The BBC is reporting that Estyn inspectors have said that the quality of teaching in Wales needs to improve if overall standards in schools are to have any chance of increasing…
Estyn’s annual report raises concerns about the “variable” quality of teaching and standards generally, especially in secondary schools.
It said standards in primary schools were similar to last year.
The Welsh government said it was continuing to work on key areas such as teaching, literacy and numeracy.
“Fewer than half of secondary schools are good or better [compared to the previous year] and the proportion that is unsatisfactory has increased from one in seven to one in four,” the report said.
“One in seven is excellent. Over two-thirds of secondary schools will be monitored in ‘follow-up’ visits.”
Ann Keane, the chief inspector of schools, told BBC Wales that other countries were improving at a faster pace and standards in Wales were not yet showing “an upward trend”.

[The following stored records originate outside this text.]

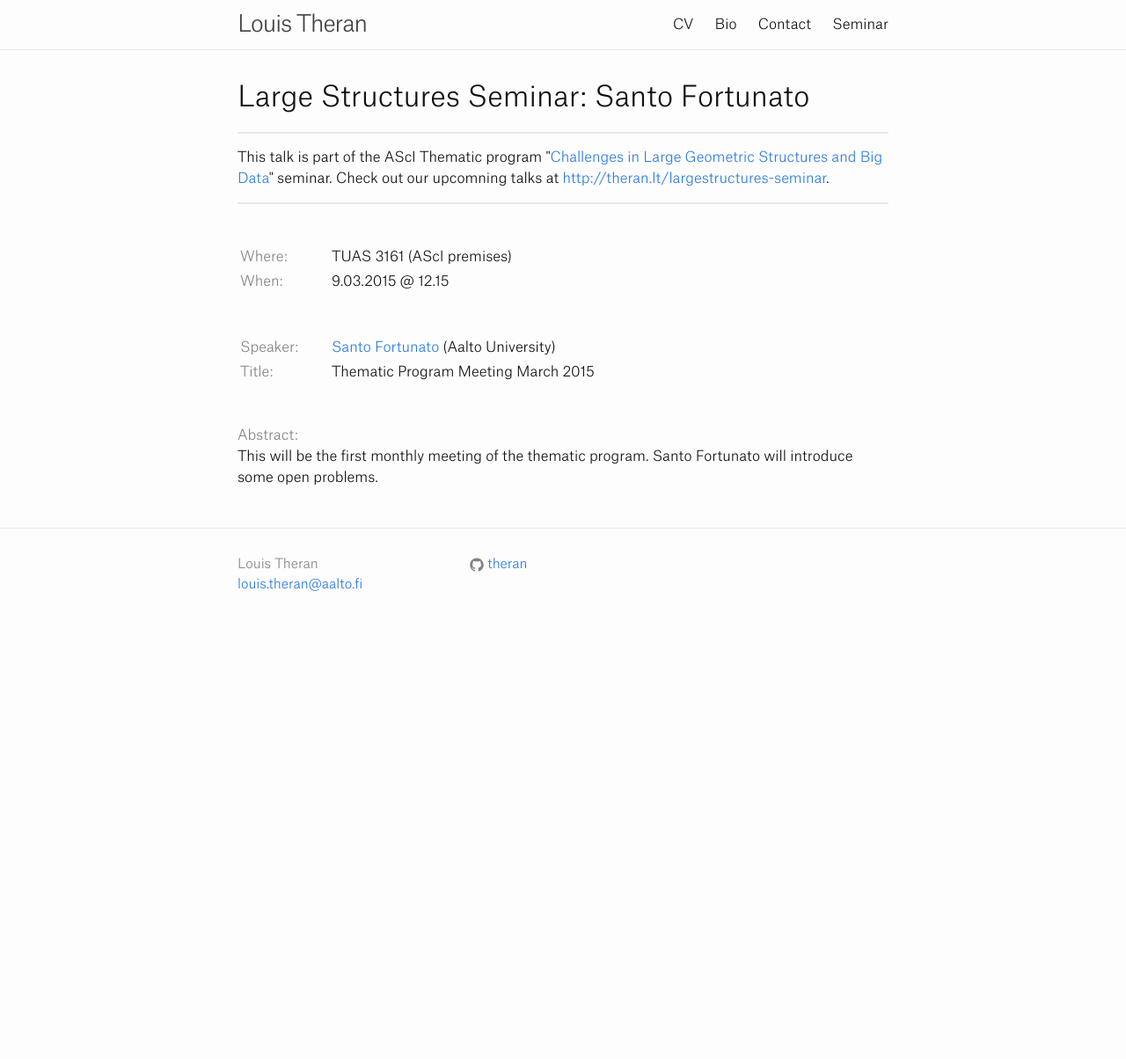
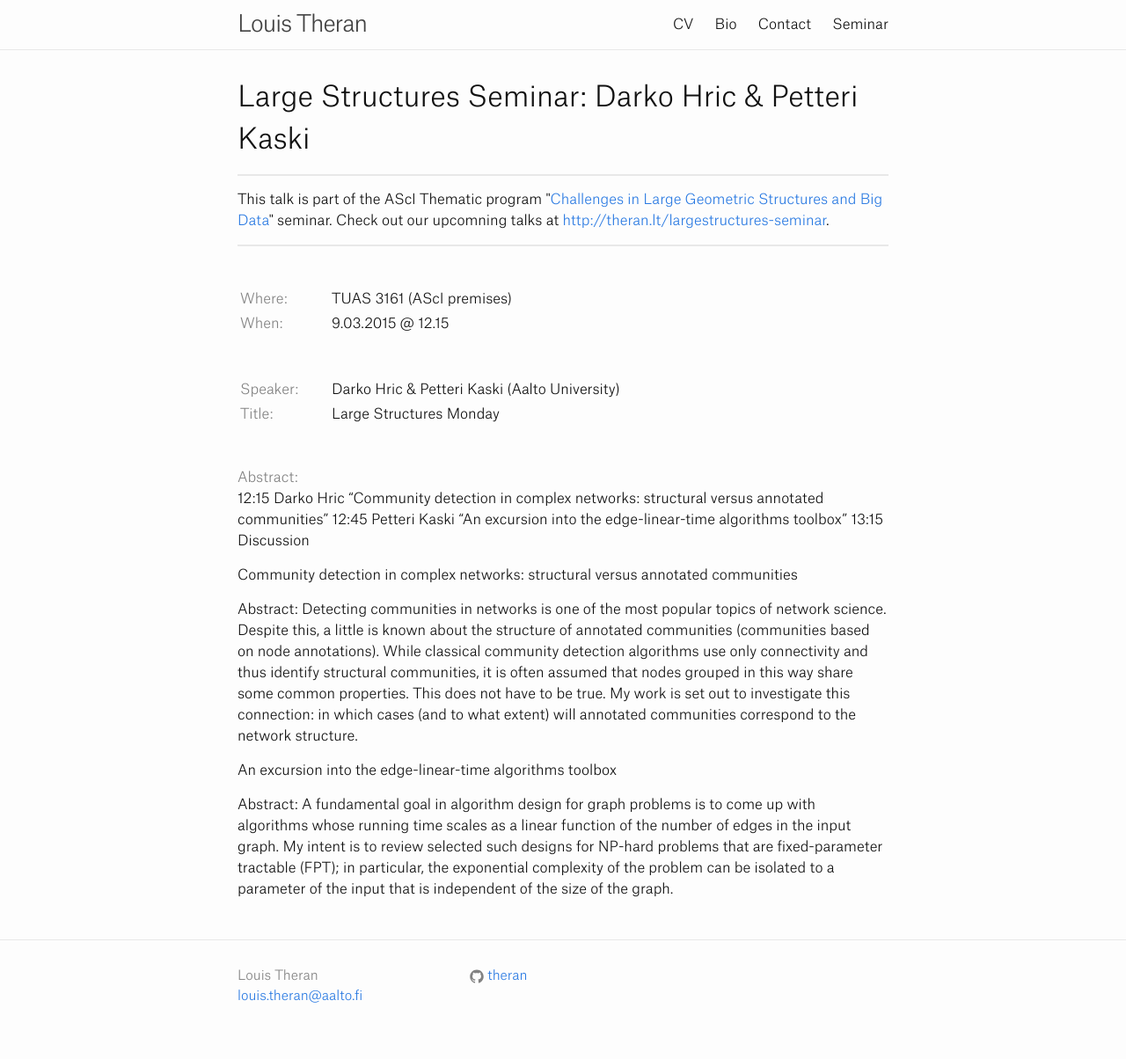
Before and after one commit to theran/theran.github.io, a Jekyll site: the page built from _seminartalks/2015-03-09-meeting.md, in a window 1280 px wide. Shown: the whole page at 88% size. Built offline with Jekyll 4.4.1, drawn with Linux system fonts in a browser that asks for light colours; before the commit the page ends 900 px from its top, so only the background shows below that.

Commit message:
Update 2015-03-09-meeting.md

```diff
--- a/_seminartalks/2015-03-09-meeting.md
+++ b/_seminartalks/2015-03-09-meeting.md
@@ -1,17 +1,42 @@
 ---
 layout: seminartalk
-speaker: Santo Fortunato
+speaker: Darko Hric & Petteri Kaski
 speakerinst: Aalto University
 speakershortinst: Aalto
-speakerurl: https://sites.google.com/site/santofortunato/
-talktitle: Thematic Program Meeting March 2015
+speakerurl:
+talktitle: Large Structures Monday
 talkdate: 9.03.2015
 talktime: 12.15
 talkplace: TUAS 3161 (AScI premises)
-title: "Thematic Program Meeting March 2015"
+title: "Large Structures Monday"
 dinnerplace:
 dinnertime:
 dinnerurl:
 ---
 
-This will be the first monthly meeting of the thematic program. Santo Fortunato will introduce some open problems.
+12:15 Darko Hric "Community detection in complex networks: structural versus annotated communities"
+12:45 Petteri Kaski "An excursion into the edge-linear-time algorithms toolbox"
+13:15 Discussion
+
+Community detection in complex networks: structural versus annotated communities
+
+Abstract:
+Detecting communities in networks is one of the most popular topics of
+network science. Despite this, a little is known about the structure
+of annotated communities (communities based on node annotations).
+While classical community detection algorithms use only connectivity
+and thus identify structural communities, it is often assumed that
+nodes grouped in this way share some common properties. This does not
+have to be true. My work is set out to investigate this connection: in
+which cases (and to what extent) will annotated communities correspond
+to the network structure.
+
+An excursion into the edge-linear-time algorithms toolbox
+
+Abstract:
+A fundamental goal in algorithm design for graph problems is to come up
+with algorithms whose running time scales as a linear function of the
+number of edges in the input graph. My intent is to review selected
+such designs for NP-hard problems that are fixed-parameter tractable (FPT);
+in particular, the exponential complexity of the problem can be isolated
+to a parameter of the input that is independent of the size of the graph.
```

“There is a correlation between high standards and two factors; strong leadership and high standards in the core subject departments,” she said.
“We need to pay more attention on how to help teachers move forwards.
“There is a curriculum review going on now and we’re going to have new GCSEs in numeracy and language.
“Teachers need to be involved in preparation for these changes.”
The report said standards in primary schools were similar to last year.
“Seven in 10 primary schools inspected in 2012-2013 are good and around one in four is adequate. Although only one is unsatisfactory, very few are excellent,” it said.
“Around a half of the primary schools inspected will be monitored in ‘follow-up’ visits.”…
So is Estyn suggesting there is something less good about teaching in Wales than elsewhere or just that the best way of improving standards is to work further on teacher development? Please share your insights into teaching in Wales in the comments or via Twitter…